Reading Time: 2 minutes By NASA, ESA, and C. Robert O’Dell (Vanderbilt University) ( [Public domain], via Wikimedia Commons
Reading Time: 2 minutes

I have been reading a lot of Thomas Paine recently. I just finished “Age of Reason.” I know that Robert Ingersoll, “The Great Agnostic” of the 19th Century, admired Paine, and it is clear that many of his ideas came from Paine’s writings, especially “Age of Reason.” The phrasing that Ingersoll uses to describe the absurdity and immorality of the Bible is right out of “Age of Reason.”

Paine was a Deist. He believed in a god who created everything.
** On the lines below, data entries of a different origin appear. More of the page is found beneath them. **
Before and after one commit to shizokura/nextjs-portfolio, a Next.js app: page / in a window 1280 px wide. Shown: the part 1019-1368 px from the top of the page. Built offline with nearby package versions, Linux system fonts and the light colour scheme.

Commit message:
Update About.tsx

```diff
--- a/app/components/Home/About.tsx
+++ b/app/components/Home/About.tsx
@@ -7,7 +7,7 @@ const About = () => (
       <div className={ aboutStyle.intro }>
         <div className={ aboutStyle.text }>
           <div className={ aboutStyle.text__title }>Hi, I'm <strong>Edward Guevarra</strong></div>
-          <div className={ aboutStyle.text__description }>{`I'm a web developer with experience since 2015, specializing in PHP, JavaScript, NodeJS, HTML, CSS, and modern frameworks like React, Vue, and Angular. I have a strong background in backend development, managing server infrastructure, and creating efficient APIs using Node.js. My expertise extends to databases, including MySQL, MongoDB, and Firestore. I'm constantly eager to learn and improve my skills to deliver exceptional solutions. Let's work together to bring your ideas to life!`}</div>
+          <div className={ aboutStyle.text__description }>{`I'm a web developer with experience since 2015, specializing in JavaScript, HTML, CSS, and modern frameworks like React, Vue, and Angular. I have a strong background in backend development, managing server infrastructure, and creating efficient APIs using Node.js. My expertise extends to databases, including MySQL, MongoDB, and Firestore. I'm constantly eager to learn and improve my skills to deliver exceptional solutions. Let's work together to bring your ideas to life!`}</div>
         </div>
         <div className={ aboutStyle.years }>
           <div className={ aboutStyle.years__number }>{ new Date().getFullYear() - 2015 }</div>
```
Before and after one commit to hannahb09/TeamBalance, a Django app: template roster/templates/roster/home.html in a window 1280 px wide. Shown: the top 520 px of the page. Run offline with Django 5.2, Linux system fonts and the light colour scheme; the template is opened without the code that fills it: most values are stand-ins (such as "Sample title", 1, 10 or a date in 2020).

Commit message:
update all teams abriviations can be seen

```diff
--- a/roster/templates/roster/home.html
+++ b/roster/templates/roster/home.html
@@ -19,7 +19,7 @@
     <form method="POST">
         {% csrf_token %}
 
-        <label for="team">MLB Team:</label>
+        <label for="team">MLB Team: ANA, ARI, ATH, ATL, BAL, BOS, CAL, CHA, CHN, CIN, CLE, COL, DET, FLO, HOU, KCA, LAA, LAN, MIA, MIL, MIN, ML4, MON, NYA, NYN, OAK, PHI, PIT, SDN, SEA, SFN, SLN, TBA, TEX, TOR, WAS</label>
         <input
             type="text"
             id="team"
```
Ingersoll disagreed with him, but when you read Paine’s concept of Creator, it’s not that different from just calling it Nature. And when you compare the Big Bang to Paine’s idea of the Creator, they both seem equally plausible…or implausible.

Ingersoll believed that the matter in the Universe is timeless and indestructible…that it has always been here and will always be here. Our concept of time, with a beginning and end, makes it hard for us to accept that. It is likely that we will never know the answer, but that does not mean we should quit trying to understand as much as possible about our current iteration of Universe-life, or how it ultimately will end.

The problem with the Big Bang is that it raises the obvious question: What was “here” before it happened? I put here in quotes because I am not sure where “here” was before there was space-time. When everything, all matter and energy, were concentrated in a “singularity,” a one-dimensional point where gravity and the curvature of space-time are infinite.

That is also the condition at the center of a Black Hole, and we have lots of those in the Universe. There is a black hole at the center of our galaxy, the Milky Way, and probably one at the center of most other galaxies. So, that suggests a model for an oscillating Universe: Big Bang, followed by expansion and cooling for a twenty billion years or so, then gravity pulls everything back into Black Holes at the center of galaxies, and as space-time contracts, the Black Holes come closer together, combine and combine until there is one monster Black Hole…the singularity from which the next Big Bang will start.

There are a few pesky problems with this nice neat scenario. What triggers the Big Bang? Does the singularity have to reach some critical mass, like a nuclear weapon? A bigger problem is the Red Shift. Measurements show that it increases at greater distance, meaning that the most distant galaxies are accelerating, instead of slowing due to gravitational forces. That apparent acceleration is measured from our perspective here on our little planet, and we have no way of knowing where we are in relation to the center of the Universe…the place where that singularity blew up. But if that acceleration continues, it shoots down the idea of an oscillating Universe and suggests that this is a one-shot deal.

Another possibility is that our measurements of relative velocities of objects at great distances may not be accurate due to some artifact that we don’t understand. Or possibly the acceleration will slow and reverse in a few billion years when the “dark energy” that is allegedly causing the acceleration is dissipated. I plan to come back and check on that.

Avatar photo

Jonathan MS Pearce

A TIPPLING PHILOSOPHER Jonathan MS Pearce is a philosopher, author, columnist, and public speaker with an interest in writing about almost anything, from skepticism to science, politics, and morality,...